The other day, I wrote fairly tongue-in-cheek about dentists, their investment choices, and the housing "bubble". In that article I linked to several much weightier analyses, if you are interested in the topic. The Commons Blog has chimed in today with an interesting point about "smart growth" policies (which I have derided in many other posts):
But few reporters have bothered to ask why some markets have a bubble while
other fast-growing markets do not. The usual answer is that the bubbles are on
the coast because everyone is moving there, but many fast-growing regions in the
West and South do not appear to have a bubble.
The answer appears to be that "smart growth" and other growth-management
policies restrict housing supply. Since housing is an inelastic good, a small
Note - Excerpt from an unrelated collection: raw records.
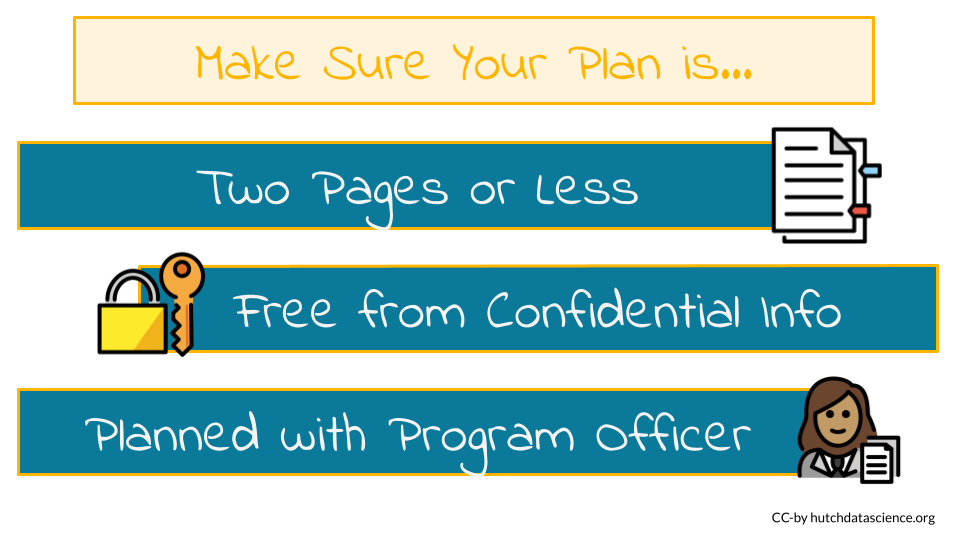
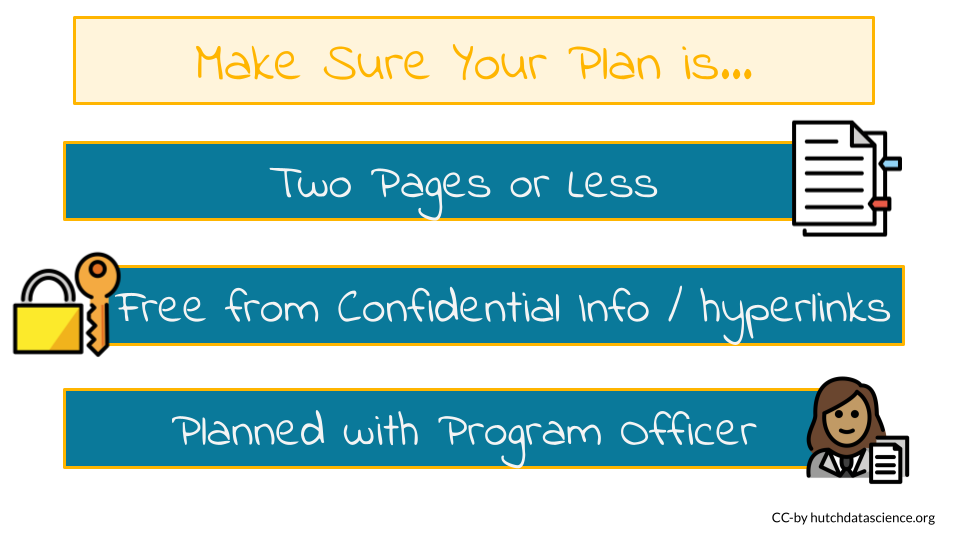
Render bookdown

Changed region(s): [[0.0, 0.2074, 1.0, 0.6815], [0.0, 0.6815, 0.9688, 0.8889]]

diff --git a/docs/further-reading.html b/docs/further-reading.html
@@ -23,7 +23,7 @@
 
 
 
-<meta name="date" content="2022-12-20" />
+<meta name="date" content="2023-01-16" />
 
   <meta name="viewport" content="width=device-width, initial-scale=1" />
   <meta name="apple-mobile-web-app-capable" content="yes" />
@@ -231,6 +231,7 @@ div.csl-indent {
 <li><span class="citation">Cosgriff, Ebner, and Celi (<a href="references.html#ref-cosgriff_citation_2020" role="doc-biblioref">2020</a>)</span> - The promise of shared data for addressing public health emergencies, such as the SARS-CoV-2 pandemic</li>
 <li><span class="citation">McKiernan et al. (<a href="references.html#ref-mckiernan_citation_2016" role="doc-biblioref">2016</a>)</span> - Data sharing can help advance careers through increases in citations, media attention, potential collaborators, job opportunities, and funding opportunities</li>
 <li><span class="citation">Piwowar, Vision, and Whitlock (<a href="references.html#ref-piwowar_citation_2011" role="doc-biblioref">2011</a>)</span> - Investing in data storage and archiving is a good investment of grant funds</li>
+<li><span class="citation">(<a href="#ref-sansone_fairsharing_2019" role="doc-biblioref"><strong>sansone_fairsharing_2019?</strong></a>)</span> - FAIRsharing as a community approach to standards, repositories and policies</li>
 <li><span class="citation">Tenopir (<a href="references.html#ref-tenopir_citation_2020" role="doc-biblioref">2020</a>)</span> - Most scientists view data sharing favorably; A majority feel lack of access impedes scientific progress</li>
 <li><span class="citation">Vesteghem et al. (<a href="references.html#ref-vesteghem_citation_2020" role="doc-biblioref">2020</a>)</span> - Findable, Accessible, Interoperable and Reusable (FAIR) Data Principles and their importance to precision oncology</li>
 <li><span class="citation">Wilkinson et al. (<a href="references.html#ref-wilkinson_citation_2016" role="doc-biblioref">2016</a>)</span> - Good data management is key to knowledge discovery and innovation; four foundational principles — Findability, Accessibility, Interoperability, and Reusability — can help guide data producers and publishers</li>

diff --git a/docs/index.html b/docs/index.html
@@ -23,7 +23,7 @@
 
 
 
-<meta name="date" content="2022-12-20" />
+<meta name="date" content="2023-01-16" />
 
   <meta name="viewport" content="width=device-width, initial-scale=1" />
   <meta name="apple-mobile-web-app-capable" content="yes" />
@@ -223,7 +223,7 @@ div.csl-indent {
 </div>
 <div id="header">
 <h1 class="title">NIH Data Management and Sharing Policy</h1>
-<p class="date"><em>December 20, 2022</em></p>
+<p class="date"><em>January 16, 2023</em></p>
 </div>
 <div id="about-this-course" class="section level1 unnumbered">
 <h1>About this Course</h1>
@@ -275,7 +275,7 @@ div.csl-indent {
 <p><strong>How do I budget this?</strong> You may request funds for data management and sharing as direct costs (including personnel costs). Infrastructure costs should only be included as indirect costs.</p>
 </div>
 <div class="plan">
-<p><strong>How do I write my plan?</strong> Your plan should be &lt; 2 pages and include sections on data type; tools, software, and code; standards; data preservation, access, and timelines; access, distribution, and reuse considerations; and oversight. <strong>You may be able to change your plan</strong> in the just-in-time process or during regular reporting intervals. Changes require approval.</p>
+<p><strong>How do I write my plan?</strong> Your plan should be &lt; 2 pages (without hyperlinks) and include sections on data type; tools, software, and code; standards; data preservation, access, and timelines; access, distribution, and reuse considerations; and oversight. <strong>You may be able to change your plan</strong> in the just-in-time process or during regular reporting intervals. Changes require approval.</p>
 </div>
 <div class="submit">
 <p><strong>Will my plan influence my grant score?</strong> Although the Data Management and Sharing Plan is a mandatory part of most grant proposals, it will not be shared with reviewers and thus will not influence your score, however the budget will be visible to reviewers.</p>

diff --git a/docs/additional-resources.html b/docs/additional-resources.html
@@ -23,7 +23,7 @@
 
 
 
-<meta name="date" content="2022-12-20" />
+<meta name="date" content="2023-01-16" />
 
   <meta name="viewport" content="width=device-width, initial-scale=1" />
   <meta name="apple-mobile-web-app-capable" content="yes" />
@@ -223,6 +223,7 @@ div.csl-indent {
 </div>
 <div id="additional-resources" class="section level1 unnumbered">
 <h1>Additional Resources</h1>
+<p>The NIH provides <a href="https://sharing.nih.gov/data-management-and-sharing-policy/planning-and-budgeting-for-data-management-and-sharing/writing-a-data-management-and-sharing-plan#sample-plans">example DMS plans</a> to help those who are writing their own.</p>
 <p>Librarians and other stakeholders have joined minds to produce guidance materials for researchers, libraries, and librarians to prepare for the 2023 NIH Data Management and Sharing Policy. This working group has created documents for librarians and researchers to use in their institutions as they work to comply with the new policy, including:</p>
 <ul>
 <li><p>Glossaries of DMSP &amp; NIH Grant Terminology</p></li>
@@ -254,6 +255,7 @@ div.csl-indent {
 </ul></li>
 <li><a href="https://www.cogr.edu/chapter-2-nih-data-management-and-sharing-policy-matrix">Council on Government Relations (COGR)</a> - additional information about policy requirements</li>
 </ul>
+<p>Also if you submit your data to dbGaP, you may find this <a href="https://www.whi.org/doc/WHI-dbGaP-Guidelines.pdf">guide</a> a useful resource.</p>
 </div>
 <hr>
 <center>

diff --git a/docs/how-will-this-policy-affect-me.html b/docs/how-will-this-policy-affect-me.html
@@ -23,7 +23,7 @@
 
 
 
-<meta name="date" content="2022-12-20" />
+<meta name="date" content="2023-01-16" />
 
   <meta name="viewport" content="width=device-width, initial-scale=1" />
   <meta name="apple-mobile-web-app-capable" content="yes" />
@@ -263,7 +263,7 @@ div.csl-indent {
 <li>Resource (G)</li>
 <li>Research-Related Infrastructure Programs (e.g., S06)</li>
 </ul>
-<p>You can look up your NIH Activity Code <a href="https://sharing.nih.gov/sites/default/files/List-of-Activity-Codes-Applicable-to-DMS-Policy.pdf" target="_blank">here</a> to see if you are required to submit a DMS Plan.</p>
+<p>You can look up your NIH Activity Code <a href="https://sharing.nih.gov/node/112" target="_blank">here</a> to see if you are required to submit a DMS Plan.</p>
 <p>For example, I am interested in applying to a <strong>R03</strong> award.</p>
 <p><img src="resources/images/01-intro_files/figure-html/1luFoDzF6aDJEebbL6iWoJ_s8s9nQnaWLL5jghbmWdak_g1740f401082_0_56.png" title="I can find the R03 activity code in the request for applications." alt="I can find the R03 activity code in the request for applications." width="80%" style="display: block; margin: auto;" /></p>
 <p>According to the table, a <strong>DMS Plan is required</strong> for this particular award.</p>

diff --git a/docs/faq.html b/docs/faq.html
@@ -23,7 +23,7 @@
 
 
 
-<meta name="date" content="2022-12-20" />
+<meta name="date" content="2023-01-16" />
 
   <meta name="viewport" content="width=device-width, initial-scale=1" />
   <meta name="apple-mobile-web-app-capable" content="yes" />
@@ -223,7 +223,7 @@ div.csl-indent {
 </div>
 <div id="faq" class="section level1 unnumbered">
 <h1>FAQ</h1>
-<p>The official NIH DMS Policy FAQ page can be found here: <a href="https://osp.od.nih.gov/scientific-sharing/nih-policy-for-data-management-and-sharing-faq/" target="_blank"><code>https://osp.od.nih.gov/scientific-sharing/nih-policy-for-data-management-and-sharing-faq/</code></a>.</p>
+<p>The official NIH DMS Policy FAQ page can be found here: <a href="https://sharing.nih.gov/faqs#/data-management-and-sharing-policy.htm" target="_blank"><code>https://sharing.nih.gov/faqs#/data-management-and-sharing-policy.htm</code></a>.</p>
 </div>
 <hr>
 <center>

diff --git a/docs/tools-used-for-this-course.html b/docs/tools-used-for-this-course.html
@@ -23,7 +23,7 @@
 
 
 
-<meta name="date" content="2022-12-20" />
+<meta name="date" content="2023-01-16" />
 
   <meta name="viewport" content="width=device-width, initial-scale=1" />
   <meta name="apple-mobile-web-app-capable" content="yes" />
@@ -233,7 +233,7 @@ div.csl-indent {
 ##  collate  en_US.UTF-8                 
 ##  ctype    en_US.UTF-8                 
 ##  tz       Etc/UTC                     
-##  date     2022-12-20                  
+##  date     2023-01-16                  
 ## 
 ## ─ Packages ───────────────────────────────────────────────────────────────────
 ##  package     * version    date       lib source                            

diff --git a/docs/writing-a-dms-plan.html b/docs/writing-a-dms-plan.html
@@ -23,7 +23,7 @@
 
 
 
-<meta name="date" content="2022-12-20" />
+<meta name="date" content="2023-01-16" />
 
   <meta name="viewport" content="width=device-width, initial-scale=1" />
   <meta name="apple-mobile-web-app-capable" content="yes" />
@@ -247,7 +247,7 @@ div.csl-indent {
 </div>
 <div id="general-requirements" class="section level2" number="6.2">
 <h2><span class="header-section-number">6.2</span> General Requirements</h2>
-<p>☑ The plan must be <strong>less than 2 pages</strong>.</p>
+<p>☑ The plan must be <strong>less than 2 pages</strong> and do not include <a href="https://en.wikipedia.org/wiki/Hyperlink">hyperlinks</a>.</p>
 <ul>
 <li><em>Follow margin and font formatting restrictions consistent with the rest of the proposal</em>.</li>
 </ul>

diff --git a/docs/404.html b/docs/404.html
@@ -23,7 +23,7 @@
 
 
 
-<meta name="date" content="2022-12-20" />
+<meta name="date" content="2023-01-16" />
 
   <meta name="viewport" content="width=device-width, initial-scale=1" />
   <meta name="apple-mobile-web-app-capable" content="yes" />

diff --git a/docs/about-the-authors.html b/docs/about-the-authors.html
@@ -23,7 +23,7 @@
 
 
 
-<meta name="date" content="2022-12-20" />
+<meta name="date" content="2023-01-16" />
 
   <meta name="viewport" content="width=device-width, initial-scale=1" />
   <meta name="apple-mobile-web-app-capable" content="yes" />

diff --git a/docs/budgeting-for-data-sharing.html b/docs/budgeting-for-data-sharing.html
@@ -23,7 +23,7 @@
 
 
 
-<meta name="date" content="2022-12-20" />
+<meta name="date" content="2023-01-16" />
 
   <meta name="viewport" content="width=device-width, initial-scale=1" />
   <meta name="apple-mobile-web-app-capable" content="yes" />

diff --git a/docs/data-file-size-details.html b/docs/data-file-size-details.html
@@ -23,7 +23,7 @@
 
 
 
-<meta name="date" content="2022-12-20" />
+<meta name="date" content="2023-01-16" />
 
   <meta name="viewport" content="width=device-width, initial-scale=1" />
   <meta name="apple-mobile-web-app-capable" content="yes" />

diff --git a/docs/data-management-and-storage.html b/docs/data-management-and-storage.html
@@ -23,7 +23,7 @@
 
 
 
-<meta name="date" content="2022-12-20" />
+<meta name="date" content="2023-01-16" />
 
   <meta name="viewport" content="width=device-width, initial-scale=1" />
   <meta name="apple-mobile-web-app-capable" content="yes" />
restriction on supply leads to rapid increases in prices. This brings
speculators into the market -- and a large percentage of homes today are being
purchased with no-down-payment, interest-only loans by people who don't plan to
live in the homes; in other words, speculators.
A list of regions that are suffering bubbles reveals that a very high
percentage have implemented some form of growth management such as urban-growth
boundaries, greenbelts, or restrictions on building permits.